In zucchini, we have yet another fruit masquerading as a vegetable, specifically a berry. Its ancestry is distinctly American, as are all squashes. Only when the Spanish transported them to Europe and then the Italians bred and cultivated them, did this squash take its current form which is occasionally called a “tender” squash due to the thin, edible skin.
Zucchini is as easy going as it is easy to grow. It’s a culinary chameleon able to play a main or a supporting role on the table. This squash is an affable member of any team, plays and works well with many different textures. It can stand up to spice or relax with cream. It can be eaten raw, makes a terrific scoop for dips and adds crunch to a salad. There are probably more recipes for zucchini than any other single vegetable (fruit), including zucchini bread, zucchini pickles and zucchini pudding. It is attractive to other vegetables, a good foil for meats and is happily married to grains and pastas of unlimited shapes. Better yet, zucchini is equally happy to be the pasta itself.
Spiralized vegetables has become quite trendy thing, most especially when the spirals in question are zoodles. Zoodles are produced when a zucchini is spiralized or julienned and used like linguine or spaghetti. For those trying to manage carbohydrates it is a minor miracle. In my first experiments, I tried to parboil the zoodles. It was possible, but extremely difficult, to not overcook them. However, when served with a hot sauce, the sauce alone is able to cook the zoodles perfectly and keeping a toothsome firmness.
The longest zucchini on record was grown by Giovanni Batista Scozzafava in 2014 and measured 8 foot 3 inches long. The heaviest zucchini record holder is Bernard Lavery of the U.K. who captured his title with a 64 pound 8 ounce zucchini in 1990. However, the best ones for eating are harvested young, tender and small to medium in size. There are many recipes on the website that we have previously published such as: Zucchini Fontina Lasagna, Grilled Zucchini, Zucchini Linguine with Creamy Lemon Basil Sauce, Chicken with Asparagus, Zucchini and Basmati Rice and Summer Squash & Onion Gratin.
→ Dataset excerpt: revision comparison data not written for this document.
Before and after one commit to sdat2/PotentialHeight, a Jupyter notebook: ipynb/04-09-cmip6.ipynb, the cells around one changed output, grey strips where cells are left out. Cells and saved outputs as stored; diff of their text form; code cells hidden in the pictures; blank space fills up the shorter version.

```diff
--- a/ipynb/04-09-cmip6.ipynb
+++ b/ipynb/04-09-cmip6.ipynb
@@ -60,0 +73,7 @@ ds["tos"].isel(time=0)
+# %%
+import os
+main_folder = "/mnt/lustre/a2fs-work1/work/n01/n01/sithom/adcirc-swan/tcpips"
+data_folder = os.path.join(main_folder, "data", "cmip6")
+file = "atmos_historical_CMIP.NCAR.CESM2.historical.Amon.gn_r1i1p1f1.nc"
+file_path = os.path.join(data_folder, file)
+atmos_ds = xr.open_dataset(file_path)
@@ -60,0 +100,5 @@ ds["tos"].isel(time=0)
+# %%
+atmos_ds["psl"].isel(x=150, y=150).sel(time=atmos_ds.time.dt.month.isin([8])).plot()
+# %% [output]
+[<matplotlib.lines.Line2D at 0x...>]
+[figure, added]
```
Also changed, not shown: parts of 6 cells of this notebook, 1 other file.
Today’s new recipe is for Zoodle Pad Thai which is a refreshing meal in the early dog days we are experiencing.